(What this task involves): Your job is to retype the whole listing exactly.

[Data in this exercise — start]

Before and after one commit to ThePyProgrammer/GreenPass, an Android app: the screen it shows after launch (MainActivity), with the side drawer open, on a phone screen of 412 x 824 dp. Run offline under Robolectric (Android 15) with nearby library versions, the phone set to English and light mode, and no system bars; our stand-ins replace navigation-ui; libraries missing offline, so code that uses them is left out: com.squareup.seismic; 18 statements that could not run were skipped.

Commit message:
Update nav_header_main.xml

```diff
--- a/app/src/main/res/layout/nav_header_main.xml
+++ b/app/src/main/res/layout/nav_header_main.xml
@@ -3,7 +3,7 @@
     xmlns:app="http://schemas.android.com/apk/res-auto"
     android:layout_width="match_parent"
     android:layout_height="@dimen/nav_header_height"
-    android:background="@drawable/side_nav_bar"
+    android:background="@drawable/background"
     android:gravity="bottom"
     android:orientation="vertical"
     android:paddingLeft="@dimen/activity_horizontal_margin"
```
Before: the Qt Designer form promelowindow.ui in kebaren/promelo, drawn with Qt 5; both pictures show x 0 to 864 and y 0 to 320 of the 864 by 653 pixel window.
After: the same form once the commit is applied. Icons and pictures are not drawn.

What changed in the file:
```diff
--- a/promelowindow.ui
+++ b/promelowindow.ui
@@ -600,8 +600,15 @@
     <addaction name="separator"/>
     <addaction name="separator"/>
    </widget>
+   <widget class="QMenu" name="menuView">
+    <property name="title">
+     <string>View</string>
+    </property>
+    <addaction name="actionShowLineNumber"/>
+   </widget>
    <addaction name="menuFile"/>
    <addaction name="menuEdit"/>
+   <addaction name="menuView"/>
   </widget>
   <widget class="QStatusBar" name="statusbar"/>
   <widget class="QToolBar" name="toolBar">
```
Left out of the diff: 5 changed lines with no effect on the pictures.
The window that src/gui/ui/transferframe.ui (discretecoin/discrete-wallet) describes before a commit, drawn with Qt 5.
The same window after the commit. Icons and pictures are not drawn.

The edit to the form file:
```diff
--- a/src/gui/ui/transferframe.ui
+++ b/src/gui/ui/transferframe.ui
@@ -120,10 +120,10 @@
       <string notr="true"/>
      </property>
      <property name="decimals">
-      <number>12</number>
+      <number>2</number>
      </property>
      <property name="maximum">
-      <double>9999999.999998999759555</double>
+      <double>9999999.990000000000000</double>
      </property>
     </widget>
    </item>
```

[Data in this exercise — finish]

(Answer to the problem):
Before and after one commit to ThePyProgrammer/GreenPass, an Android app: the screen it shows after launch (MainActivity), with the side drawer open, on a phone screen of 412 x 824 dp. Run offline under Robolectric (Android 15) with nearby library versions, the phone set to English and light mode, and no system bars; our stand-ins replace navigation-ui; libraries missing offline, so code that uses them is left out: com.squareup.seismic; 18 statements that could not run were skipped.

Commit message:
Update nav_header_main.xml

```diff
--- a/app/src/main/res/layout/nav_header_main.xml
+++ b/app/src/main/res/layout/nav_header_main.xml
@@ -3,7 +3,7 @@
     xmlns:app="http://schemas.android.com/apk/res-auto"
     android:layout_width="match_parent"
     android:layout_height="@dimen/nav_header_height"
-    android:background="@drawable/side_nav_bar"
+    android:background="@drawable/background"
     android:gravity="bottom"
     android:orientation="vertical"
     android:paddingLeft="@dimen/activity_horizontal_margin"
```
Before: the Qt Designer form promelowindow.ui in kebaren/promelo, drawn with Qt 5; both pictures show x 0 to 864 and y 0 to 320 of the 864 by 653 pixel window.
After: the same form once the commit is applied. Icons and pictures are not drawn.

What changed in the file:
```diff
--- a/promelowindow.ui
+++ b/promelowindow.ui
@@ -600,8 +600,15 @@
     <addaction name="separator"/>
     <addaction name="separator"/>
    </widget>
+   <widget class="QMenu" name="menuView">
+    <property name="title">
+     <string>View</string>
+    </property>
+    <addaction name="actionShowLineNumber"/>
+   </widget>
    <addaction name="menuFile"/>
    <addaction name="menuEdit"/>
+   <addaction name="menuView"/>
   </widget>
   <widget class="QStatusBar" name="statusbar"/>
   <widget class="QToolBar" name="toolBar">
```
Left out of the diff: 5 changed lines with no effect on the pictures.
The window that src/gui/ui/transferframe.ui (discretecoin/discrete-wallet) describes before a commit, drawn with Qt 5.
The same window after the commit. Icons and pictures are not drawn.

The edit to the form file:
```diff
--- a/src/gui/ui/transferframe.ui
+++ b/src/gui/ui/transferframe.ui
@@ -120,10 +120,10 @@
       <string notr="true"/>
      </property>
      <property name="decimals">
-      <number>12</number>
+      <number>2</number>
      </property>
      <property name="maximum">
-      <double>9999999.999998999759555</double>
+      <double>9999999.990000000000000</double>
      </property>
     </widget>
    </item>
```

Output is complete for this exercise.